_Work task_
In the records that follow, find each line with "margin" and pull it out.

Raw data: Begin

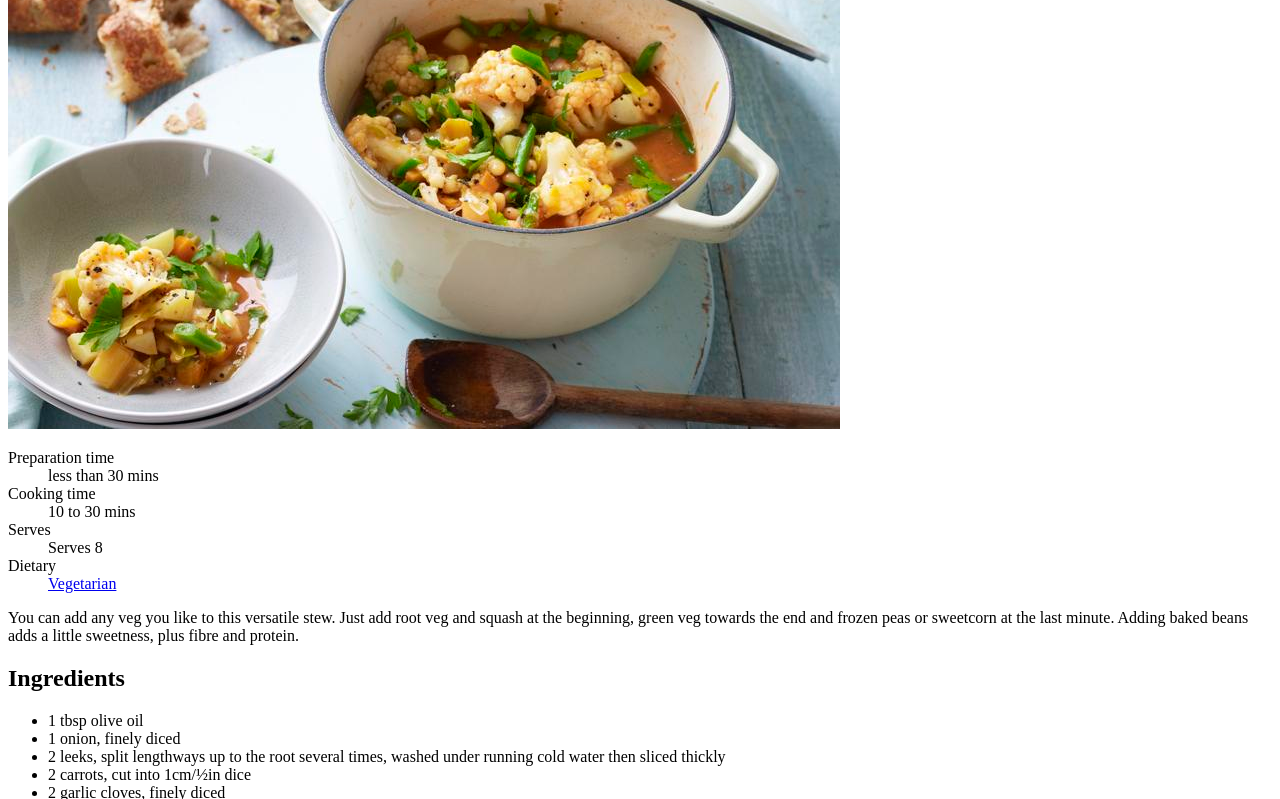
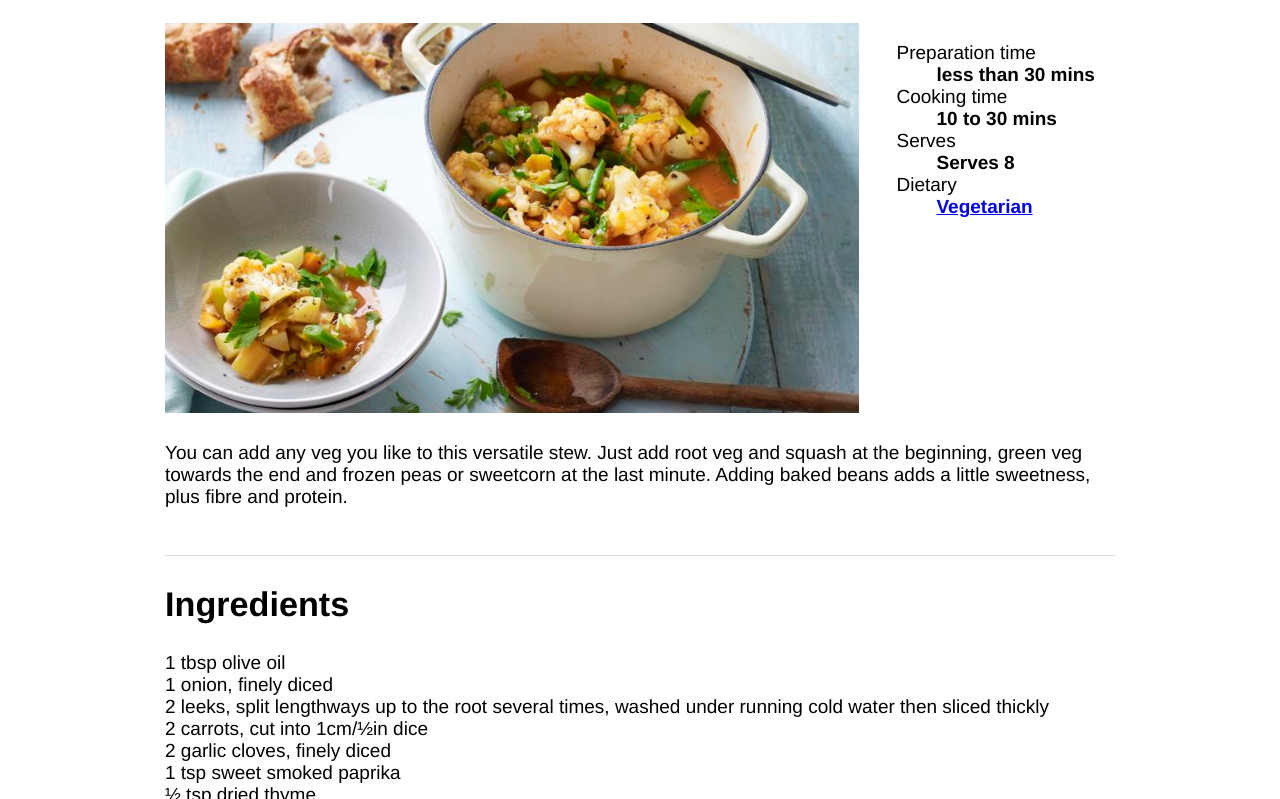
Before and after one commit to otter-codes/css-exercises-soljeggers, a plain HTML site: page layout_css/vegetable-stew.html in a window 1280 px wide. Shown: the part 119-918 px from the top of the page. Drawn offline with Linux system fonts and the light colour scheme.

Commit message:
- Excercise 1 & 2 complete
- Added CSS to styles.css
- Matched the rules

```diff
--- a/debugging_css/style.css
+++ b/debugging_css/style.css
@@ -1,7 +1,7 @@
 /* General styles */
 html {
   font-family: 'Helvetica neue', Arial, 'sans serif';
-  font-size: -16px;
+  font-size: 16px;
 }
 
 body {
--- a/layout_css/style.css
+++ b/layout_css/style.css
@@ -1,35 +1,58 @@
 /* General styles */
-html {
+html  {
+  font-family: 'Helvetica neue', Arial, 'sans serif';
+  font-size: 19px;
 }
 
 body {
+  width: 50em;
+  margin: 0 auto;
 }
 
 /* Typography section */
 h1 {
+  font-size: 3em;
 }
 
 h2 {
+
+  font-size: 1.8em;
 }
 
 p {
+  padding: 1.5em 0;
+
 }
 
 /* main section */
 .main-image {
+  float: left;
+  width: 73%;
+  margin-right: 2%;
+
 }
 
 .recipe-info {
+  float: right;
+  width: 23%;
+  margin-left: 2%;
 }
 
 .recipe-info dd {
+  font-weight: bold;
 }
 
 .intro-text {
+  width: 100%;
+  clear: left;
 }
 
 section {
+  border-top: 1px solid #dcdcdc;
 }
 
 .ingredients {
+  list-style-type: none;
+  padding: 0;
+
 }
```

Raw data: End

_Exercise result_
+  margin: 0 auto;
+  margin-right: 2%;
+  margin-left: 2%;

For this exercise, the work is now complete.